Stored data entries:
******
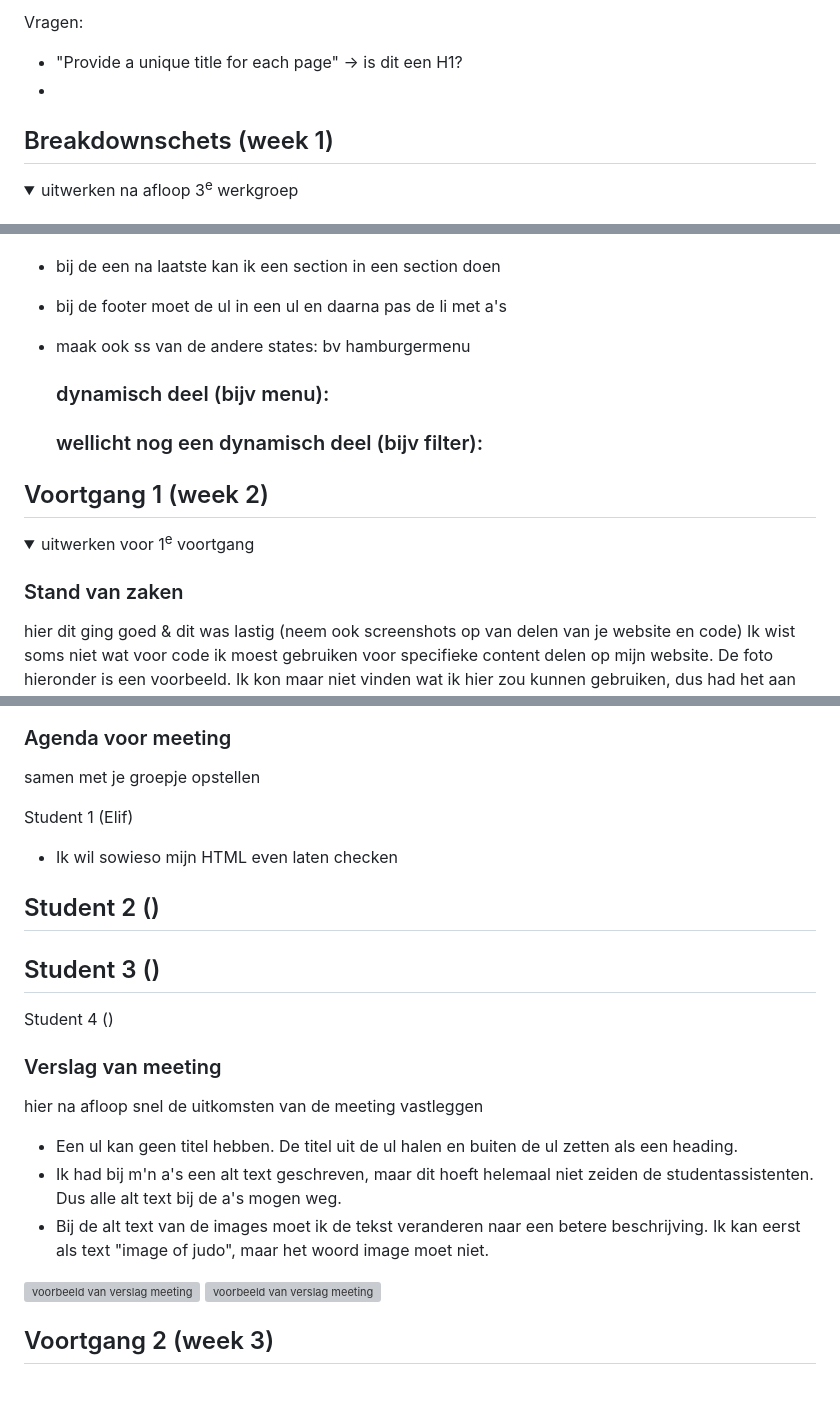
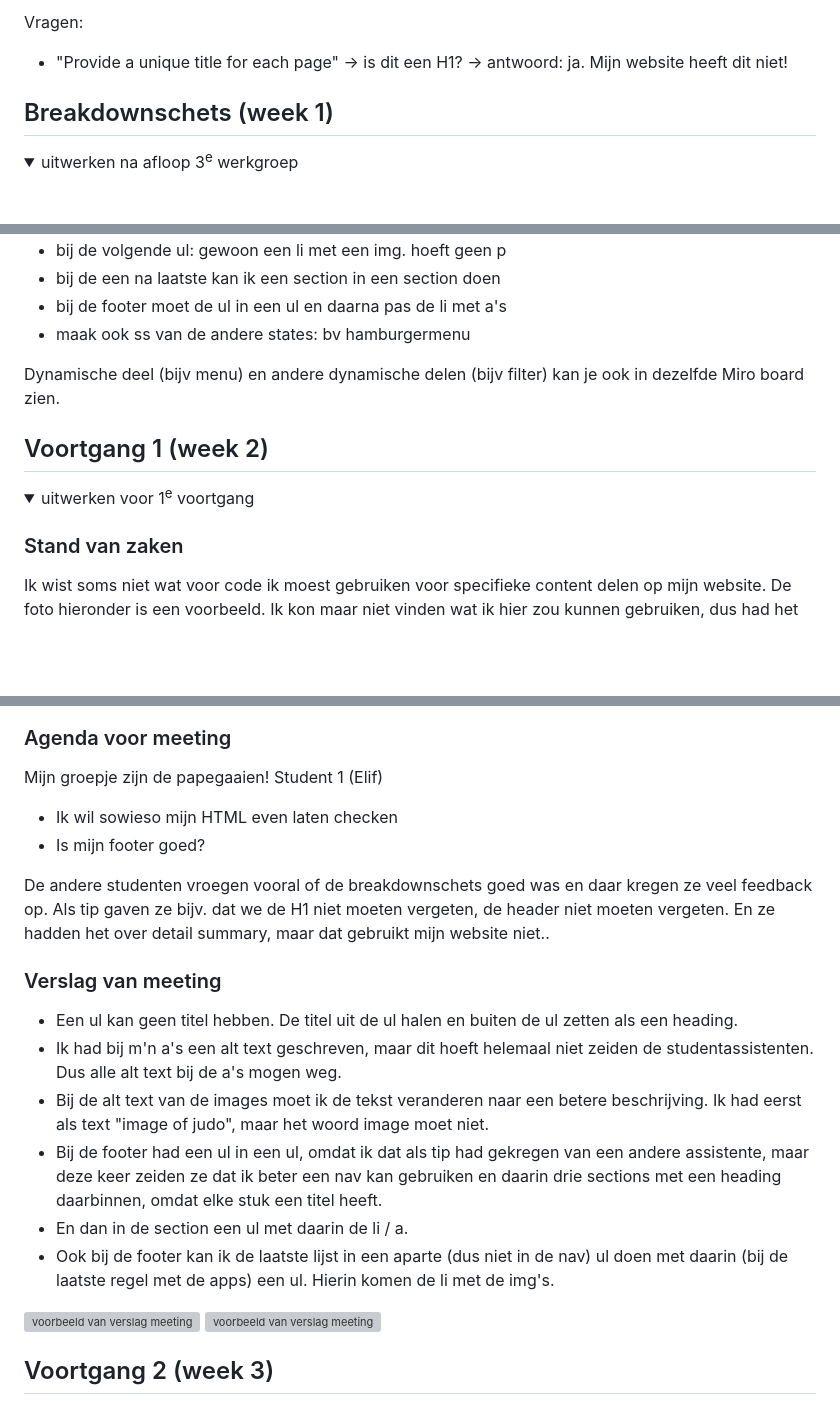
Before and after one commit to 3lif777/FED, a Markdown page: README.md, 3 parts joined by grey strips. GitHub-like rendering; folded sections open; blank space fills up the shorter version; grey boxes are pictures that could not be loaded.

```diff
--- a/README.md
+++ b/README.md
@@ -81,9 +81,7 @@ Hier is content met linkjes naar andere pagina's
   - De color contrast is helemaal goed.
 
   Vragen:
-  - "Provide a unique title for each page" -> is dit een H1?
-  -
-
+  - "Provide a unique title for each page" -> is dit een H1?  -> antwoord: ja. Mijn website heeft dit niet!
 
 </details>
 
@@ -112,15 +110,10 @@ Feedback op mijn breakdownschets:
 - bij de volgende ul: gewoon een li met een img. hoeft geen p
 - bij de een na laatste kan ik een section in een section doen
 - bij de footer moet de ul in een ul en daarna pas de li met a's
-
-
 - maak ook ss van de andere states: bv hamburgermenu
 
+Dynamische deel (bijv menu) en andere dynamische delen (bijv filter) kan je ook in dezelfde Miro board zien.
 
-
-  ### dynamisch deel (bijv menu):
-
-  ### wellicht nog een dynamisch deel (bijv filter):
 
 </details>
 
@@ -134,6 +127,6 @@ Feedback op mijn breakdownschets:
   <summary>uitwerken voor 1<sup>e</sup> voortgang</summary>
 
   ### Stand van zaken
-  hier dit ging goed & dit was lastig (neem ook screenshots op van delen van je website en code)
+
 Ik wist soms niet wat voor code ik moest gebruiken voor specifieke content delen op mijn website. De foto hieronder is een voorbeeld. Ik kon maar niet vinden wat ik hier zou kunnen gebruiken, dus had het aan de
 studentassistent gevraagd en die zei dat ik een section in een section kon doen.
@@ -144,26 +137,22 @@ Daarna was ik al een beetje begonnen met mijn CSS, maar het lukte me niet om m'n
 
 
   ### Agenda voor meeting
-  samen met je groepje opstellen
-
-
+Mijn groepje zijn de papegaaien!
 Student 1 (Elif)
 - Ik wil sowieso mijn HTML even laten checken
+- Is mijn footer goed?
 
-Student 2 ()
--
-Student 3 ()
--
-Student 4 ()
-
+De andere studenten vroegen vooral of de breakdownschets goed was en daar kregen ze veel feedback op.
+Als tip gaven ze bijv. dat we de H1 niet moeten vergeten, de header niet moeten vergeten. En ze hadden het over detail summary, maar dat gebruikt mijn website niet..
 
   ### Verslag van meeting
-  hier na afloop snel de uitkomsten van de meeting vastleggen
 
 - Een ul kan geen titel hebben. De titel uit de ul halen en buiten de ul zetten als een heading.
 - Ik had bij m'n a's een alt text geschreven, maar dit hoeft helemaal niet zeiden de studentassistenten. Dus alle alt text bij de a's mogen weg.
-- Bij de alt text van de images moet ik de tekst veranderen naar een betere beschrijving. Ik kan eerst als text "image of judo", maar het woord image moet niet.
-
+- Bij de alt text van de images moet ik de tekst veranderen naar een betere beschrijving. Ik had eerst als text "image of judo", maar het woord image moet niet.
+- Bij de footer had een ul in een ul, omdat ik dat als tip had gekregen van een andere assistente, maar deze keer zeiden ze dat ik beter een nav kan gebruiken en daarin drie sections met een heading daarbinnen, omdat elke stuk een titel heeft.
+- En dan in de section een ul met daarin de li / a.
+- Ook bij de footer kan ik de laatste lijst in een aparte (dus niet in de nav) ul doen met daarin (bij de laatste regel met de apps) een ul. Hierin komen de li met de img's.
 <img src="readme-images/voortgangsgesprek1.png" width="350px" alt="voorbeeld van verslag meeting">
 <img src="readme-images/voortgangsgesprek2.png" width="350px" alt="voorbeeld van verslag meeting">
 
```
Also changed, not shown: other parts of README.md (+3 -3 lines).
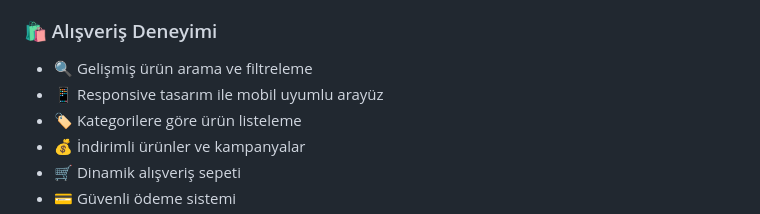
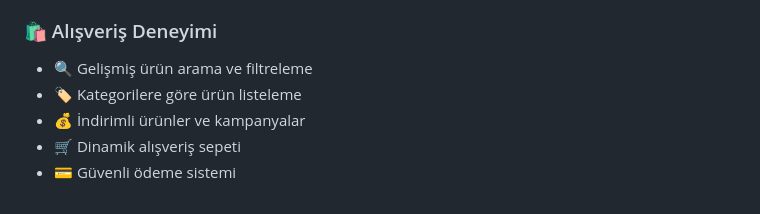
Before and after one commit to GokhanGuclu/sanalmarket, a Markdown page: README.md, the part around the change. Drawn GitHub-style.

Commit message:
Son Yükleme

```diff
--- a/README.md
+++ b/README.md
@@ -14,7 +14,6 @@ Modern ve kullanıcı dostu bir e-ticaret deneyimi sunan sanal market uygulamas
 
 ### 🛍️ Alışveriş Deneyimi
 - 🔍 Gelişmiş ürün arama ve filtreleme
-- 📱 Responsive tasarım ile mobil uyumlu arayüz
 - 🏷️ Kategorilere göre ürün listeleme
 - 💰 İndirimli ürünler ve kampanyalar
 - 🛒 Dinamik alışveriş sepeti
```
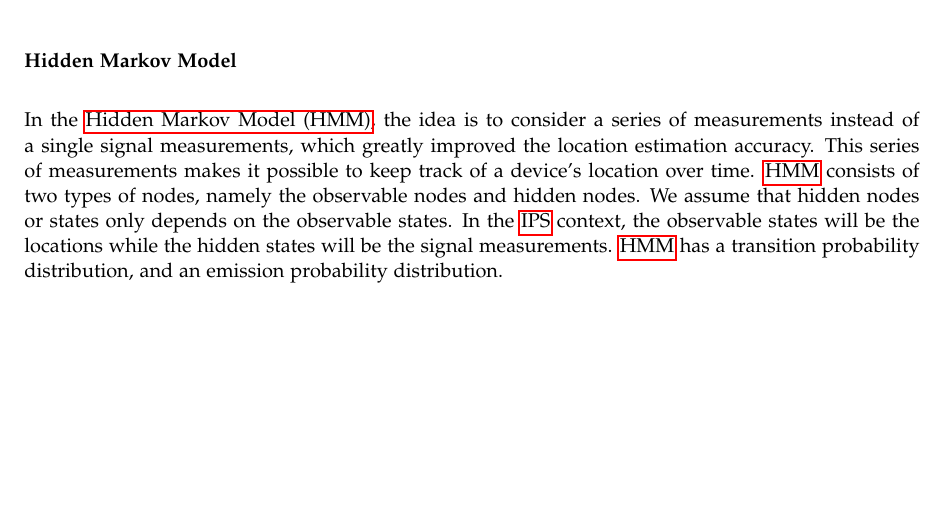
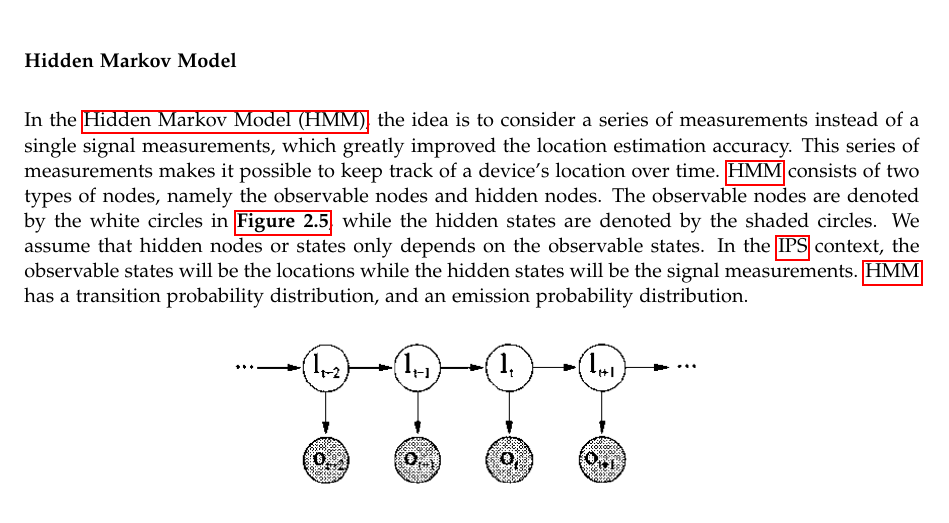
Before and after one commit to Awesome-sw8-project/P8, a LaTeX thesis (main.tex, which reads Report/1.Problem_analysis/existingTechnologies.tex): part of page 20 of 32, cut so that both start at the same text, the shorter picture padded with empty space. Compiled offline with pdfLaTeX.

Commit message:
Updates from Overleaf

```diff
--- a/Report/1.Problem_analysis/existingTechnologies.tex
+++ b/Report/1.Problem_analysis/existingTechnologies.tex
@@ -25,7 +25,7 @@ The \textit{k}-Nearest Neighbors algorithm works by first finding \textit{k} nea
 %https://ieeexplore.ieee.org/stamp/stamp.jsp?tp=&arnumber=8054235
 
 \subsubsection{Hidden Markov Model}
-In the \gls{hmm}, the idea is to consider a series of measurements instead of a single signal measurements, which greatly improved the location estimation accuracy. This series of measurements makes it possible to keep track of a device's location over time. \gls{hmm} consists of two types of nodes, namely the observable nodes and hidden nodes. We assume that hidden nodes or states only depends on the observable states. In the \gls{ips} context, the observable states will be the locations while the hidden states will be the signal measurements. \gls{hmm} has a transition probability distribution, and an emission probability distribution.
+In the \gls{hmm}, the idea is to consider a series of measurements instead of a single signal measurements, which greatly improved the location estimation accuracy. This series of measurements makes it possible to keep track of a device's location over time. \gls{hmm} consists of two types of nodes, namely the observable nodes and hidden nodes. The observable nodes are denoted by the white circles in \textbf{\autoref{fig:hmm}}, while the hidden states are denoted by the shaded circles. We assume that hidden nodes or states only depends on the observable states. In the \gls{ips} context, the observable states will be the locations while the hidden states will be the signal measurements. \gls{hmm} has a transition probability distribution, and an emission probability distribution.
 \begin{figure}[h]
     \centering
     \includegraphics[scale=1.6]{Images/ProblemAnalysis/hmm_pe.PNG}
```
******
◆ WHAT YOU HAVE TO DO: Track down all lines above with the string "meeting" and copy them.

◆ TASK RESPONSE:
   ### Agenda voor meeting
   ### Verslag van meeting
-  hier na afloop snel de uitkomsten van de meeting vastleggen
 <img src="readme-images/voortgangsgesprek1.png" width="350px" alt="voorbeeld van verslag meeting">
 <img src="readme-images/voortgangsgesprek2.png" width="350px" alt="voorbeeld van verslag meeting">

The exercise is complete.